*** Extracted entries ***

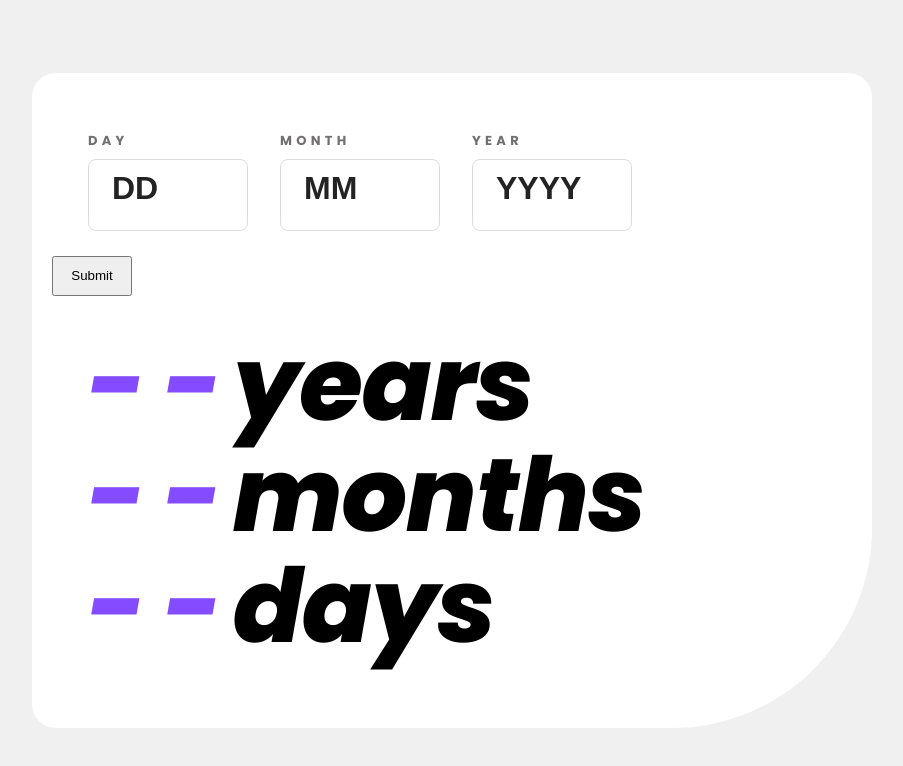
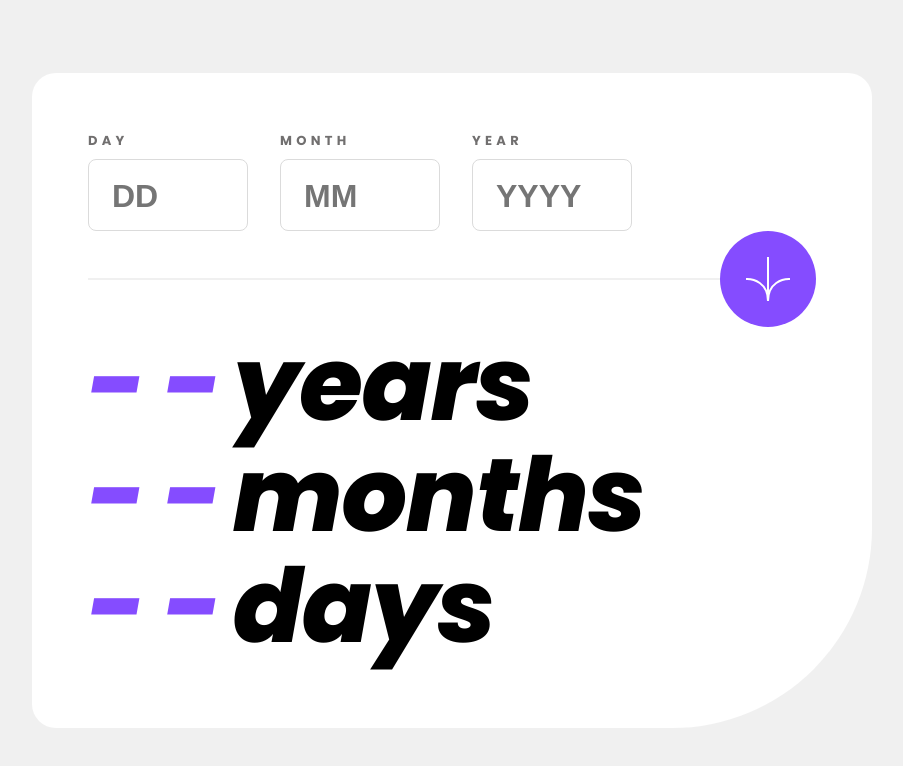
Before and after one commit to pkthunder87/age-calc-app, a React (Vite) app: page / in a window 1280 px wide. Shown: the top 766 px of the page, without its empty margins (188-1091 px from the left). Built offline with nearby package versions, Linux system fonts and the light colour scheme.

Commit message:
Feat: Finish non active state of static site

```diff
--- a/src/components/BirthdayForm.jsx
+++ b/src/components/BirthdayForm.jsx
@@ -2,11 +2,19 @@ import styled from "styled-components";
 import { useForm } from "react-hook-form";
 
 function BirthdayForm() {
+  function onSubmit(data) {
+    console.log(data.day, data.month, data.year);
+  }
+
+  const { register, handleSubmit } = useForm();
+
   const StyledBirthdayForm = styled.form`
     display: flex;
+    column-gap: 3.2rem;
+
     height: 50%;
     width: 80%;
-    column-gap: 3.2rem;
+
     margin-top: 4rem;
     margin-left: 3.6rem;
 
@@ -19,11 +27,13 @@ function BirthdayForm() {
   const StyledInput = styled.div`
     display: flex;
     flex-direction: column;
+
     font-style: normal;
     color: var(--color-smokey-grey);
 
     label {
       margin-top: -0.2rem;
+
       font-size: 1.3rem;
       letter-spacing: 0.33em;
       font-weight: 700;
@@ -32,33 +42,52 @@ function BirthdayForm() {
 
     input {
       margin-top: 0.8rem;
+      display: flex;
+
       height: 7.2rem;
       width: 16rem;
+
       border-radius: 8px;
       border: 1.2px solid var(--color-light-grey);
       padding-left: 2.3rem;
+      padding-top: 1.5rem;
 
       &::placeholder {
         font-weight: 800;
         font-size: 3.2rem;
-        color: hsl(0, 1%, 14%);
       }
     }
   `;
 
-  function onSubmit(data) {
-    console.log(data.day, data.month, data.year);
-  }
+  const StyledButton = styled.button`
+    display: flex;
+    justify-content: center;
+    align-items: center;
 
-  const { register, handleSubmit } = useForm();
+    height: 9.6rem;
+    width: 9.6rem;
 
-  const StyledButton = styled.button`
-    height: 4rem;
-    width: 8rem;
+    cursor: pointer;
+    border: none;
+    border-radius: 50%;
+    background-color: var(--color-purple);
+
+    position: absolute;
+    right: 3.6rem;
+    bottom: 1.2rem;
+    z-index: 2;
   `;
 
   const BirthdayLayout = styled.div`
-    /* background-color: red; */
+    position: relative;
+  `;
+
+  const SolidLine = styled.div`
+    margin-top: 2.2rem;
+    margin-left: 3.6rem;
+    width: 80%;
+
+    border: 1px solid var(--color-off-white);
   `;
 
   return (
@@ -90,8 +119,13 @@ function BirthdayForm() {
         </StyledInput>
       </StyledBirthdayForm>
 
+      <SolidLine></SolidLine>
       <StyledButton type="submit" form="inputDay" value="Submit">
-        Submit
+        <img
+          className=" "
+          src="./icon-arrow.svg"
+          alt="arrow pointing downwards"
+        />
       </StyledButton>
     </BirthdayLayout>
   );
```
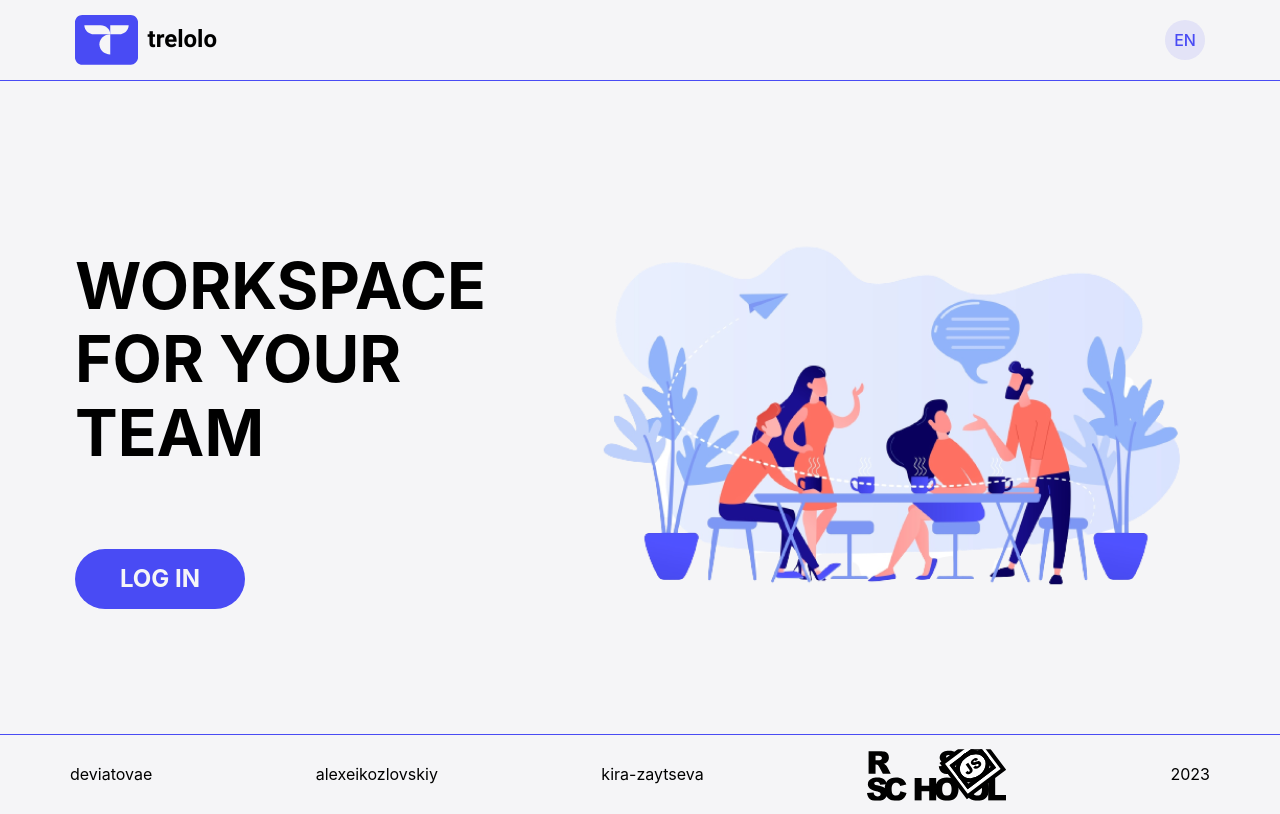
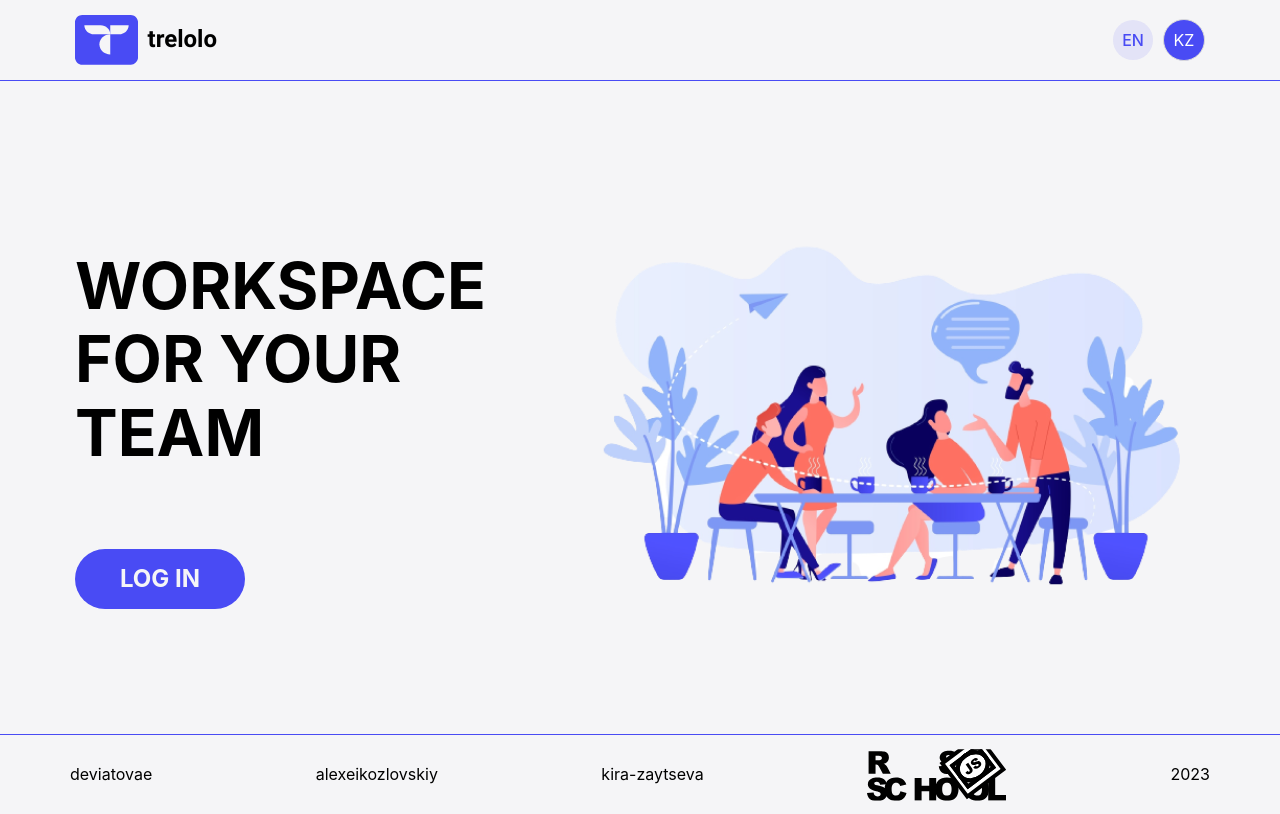
Before and after one commit to deviatovae/trelolo, a React (Create React App) app: page / in a window 1280 px wide. Built offline with nearby package versions, Linux system fonts and the light colour scheme.

Commit message:
feat: add user icon component

```diff
--- /dev/null
+++ b/src/components/userIcon/userIcon.scss
@@ -0,0 +1,26 @@
+@import '/src/assets/styles/variables.scss';
+
+.header__user {
+    width: 40px;
+    height: 40px;
+    border: 1px solid $greylight;
+    border-radius: 50px;
+    display: flex;
+    align-items: center;
+    justify-content: center;
+    color: $white;
+    background: $mainBlue;
+    transition: 0.3s background, 0.3s transform;
+
+    // visibility: hidden;
+
+    &:hover {
+      cursor: pointer;
+      background: $mainBlueHover;
+      transition: 0.3s background;
+    }
+    &:active {
+        transform: scale(0.95);
+        transition: 0.3s transform;
+    }
+}
--- /dev/null
+++ b/src/components/userIcon/userIcon.tsx
@@ -0,0 +1,10 @@
+import './userIcon.scss';
+
+export const UserIcon = () => {
+
+    return (
+      <div className="header__user">
+        KZ
+      </div>
+    );
+};
--- a/src/components/view/header/header.scss
+++ b/src/components/view/header/header.scss
@@ -49,6 +49,7 @@
       display: flex;
       align-items: center;
       justify-content: space-between;
+      gap: 10px
     }
 
     &__lang {
@@ -68,20 +69,20 @@
       }
     }
 
-    &__user {
-      width: 40px;
-      height: 40px;
-      border: 1px solid $greylight;
-      border-radius: 50px;
-      display: flex;
-      align-items: center;
-      justify-content: center;
-      color: $mainBlue;
+    // &__user {
+    //   width: 40px;
+    //   height: 40px;
+    //   border: 1px solid $greylight;
+    //   border-radius: 50px;
+    //   display: flex;
+    //   align-items: center;
+    //   justify-content: center;
+    //   color: $mainBlue;
 
-      visibility: hidden;
+    //   visibility: hidden;
 
-      &:hover {
-        cursor: pointer;
-      }
-    }
+    //   &:hover {
+    //     cursor: pointer;
+    //   }
+    // }
   }
--- a/src/components/view/header/header.tsx
+++ b/src/components/view/header/header.tsx
@@ -1,7 +1,7 @@
 import React from 'react';
 import { useNavigate } from 'react-router-dom';
 import './header.scss';
-
+import { UserIcon } from '../../userIcon/userIcon';
 
 const Header = () => {
   const history = useNavigate();
@@ -19,7 +19,7 @@ const Header = () => {
         </div>
         <div className="header__lang-user-wrapper">
           <div className="header__lang">EN</div>
-          {/*<div className="header__user">KZ</div>*/}
+          <UserIcon />
         </div>
       </div>
     </header>
```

*** End of Extracted entries ***

From the first line to the last, repeat the records above exactly, leaving out the pictures.

Exercise response:
Before and after one commit to pkthunder87/age-calc-app, a React (Vite) app: page / in a window 1280 px wide. Shown: the top 766 px of the page, without its empty margins (188-1091 px from the left). Built offline with nearby package versions, Linux system fonts and the light colour scheme.

Commit message:
Feat: Finish non active state of static site

```diff
--- a/src/components/BirthdayForm.jsx
+++ b/src/components/BirthdayForm.jsx
@@ -2,11 +2,19 @@ import styled from "styled-components";
 import { useForm } from "react-hook-form";
 
 function BirthdayForm() {
+  function onSubmit(data) {
+    console.log(data.day, data.month, data.year);
+  }
+
+  const { register, handleSubmit } = useForm();
+
   const StyledBirthdayForm = styled.form`
     display: flex;
+    column-gap: 3.2rem;
+
     height: 50%;
     width: 80%;
-    column-gap: 3.2rem;
+
     margin-top: 4rem;
     margin-left: 3.6rem;
 
@@ -19,11 +27,13 @@ function BirthdayForm() {
   const StyledInput = styled.div`
     display: flex;
     flex-direction: column;
+
     font-style: normal;
     color: var(--color-smokey-grey);
 
     label {
       margin-top: -0.2rem;
+
       font-size: 1.3rem;
       letter-spacing: 0.33em;
       font-weight: 700;
@@ -32,33 +42,52 @@ function BirthdayForm() {
 
     input {
       margin-top: 0.8rem;
+      display: flex;
+
       height: 7.2rem;
       width: 16rem;
+
       border-radius: 8px;
       border: 1.2px solid var(--color-light-grey);
       padding-left: 2.3rem;
+      padding-top: 1.5rem;
 
       &::placeholder {
         font-weight: 800;
         font-size: 3.2rem;
-        color: hsl(0, 1%, 14%);
       }
     }
   `;
 
-  function onSubmit(data) {
-    console.log(data.day, data.month, data.year);
-  }
+  const StyledButton = styled.button`
+    display: flex;
+    justify-content: center;
+    align-items: center;
 
-  const { register, handleSubmit } = useForm();
+    height: 9.6rem;
+    width: 9.6rem;
 
-  const StyledButton = styled.button`
-    height: 4rem;
-    width: 8rem;
+    cursor: pointer;
+    border: none;
+    border-radius: 50%;
+    background-color: var(--color-purple);
+
+    position: absolute;
+    right: 3.6rem;
+    bottom: 1.2rem;
+    z-index: 2;
   `;
 
   const BirthdayLayout = styled.div`
-    /* background-color: red; */
+    position: relative;
+  `;
+
+  const SolidLine = styled.div`
+    margin-top: 2.2rem;
+    margin-left: 3.6rem;
+    width: 80%;
+
+    border: 1px solid var(--color-off-white);
   `;
 
   return (
@@ -90,8 +119,13 @@ function BirthdayForm() {
         </StyledInput>
       </StyledBirthdayForm>
 
+      <SolidLine></SolidLine>
       <StyledButton type="submit" form="inputDay" value="Submit">
-        Submit
+        <img
+          className=" "
+          src="./icon-arrow.svg"
+          alt="arrow pointing downwards"
+        />
       </StyledButton>
     </BirthdayLayout>
   );
```
Before and after one commit to deviatovae/trelolo, a React (Create React App) app: page / in a window 1280 px wide. Built offline with nearby package versions, Linux system fonts and the light colour scheme.

Commit message:
feat: add user icon component

```diff
--- /dev/null
+++ b/src/components/userIcon/userIcon.scss
@@ -0,0 +1,26 @@
+@import '/src/assets/styles/variables.scss';
+
+.header__user {
+    width: 40px;
+    height: 40px;
+    border: 1px solid $greylight;
+    border-radius: 50px;
+    display: flex;
+    align-items: center;
+    justify-content: center;
+    color: $white;
+    background: $mainBlue;
+    transition: 0.3s background, 0.3s transform;
+
+    // visibility: hidden;
+
+    &:hover {
+      cursor: pointer;
+      background: $mainBlueHover;
+      transition: 0.3s background;
+    }
+    &:active {
+        transform: scale(0.95);
+        transition: 0.3s transform;
+    }
+}
--- /dev/null
+++ b/src/components/userIcon/userIcon.tsx
@@ -0,0 +1,10 @@
+import './userIcon.scss';
+
+export const UserIcon = () => {
+
+    return (
+      <div className="header__user">
+        KZ
+      </div>
+    );
+};
--- a/src/components/view/header/header.scss
+++ b/src/components/view/header/header.scss
@@ -49,6 +49,7 @@
       display: flex;
       align-items: center;
       justify-content: space-between;
+      gap: 10px
     }
 
     &__lang {
@@ -68,20 +69,20 @@
       }
     }
 
-    &__user {
-      width: 40px;
-      height: 40px;
-      border: 1px solid $greylight;
-      border-radius: 50px;
-      display: flex;
-      align-items: center;
-      justify-content: center;
-      color: $mainBlue;
+    // &__user {
+    //   width: 40px;
+    //   height: 40px;
+    //   border: 1px solid $greylight;
+    //   border-radius: 50px;
+    //   display: flex;
+    //   align-items: center;
+    //   justify-content: center;
+    //   color: $mainBlue;
 
-      visibility: hidden;
+    //   visibility: hidden;
 
-      &:hover {
-        cursor: pointer;
-      }
-    }
+    //   &:hover {
+    //     cursor: pointer;
+    //   }
+    // }
   }
--- a/src/components/view/header/header.tsx
+++ b/src/components/view/header/header.tsx
@@ -1,7 +1,7 @@
 import React from 'react';
 import { useNavigate } from 'react-router-dom';
 import './header.scss';
-
+import { UserIcon } from '../../userIcon/userIcon';
 
 const Header = () => {
   const history = useNavigate();
@@ -19,7 +19,7 @@ const Header = () => {
         </div>
         <div className="header__lang-user-wrapper">
           <div className="header__lang">EN</div>
-          {/*<div className="header__user">KZ</div>*/}
+          <UserIcon />
         </div>
       </div>
     </header>
```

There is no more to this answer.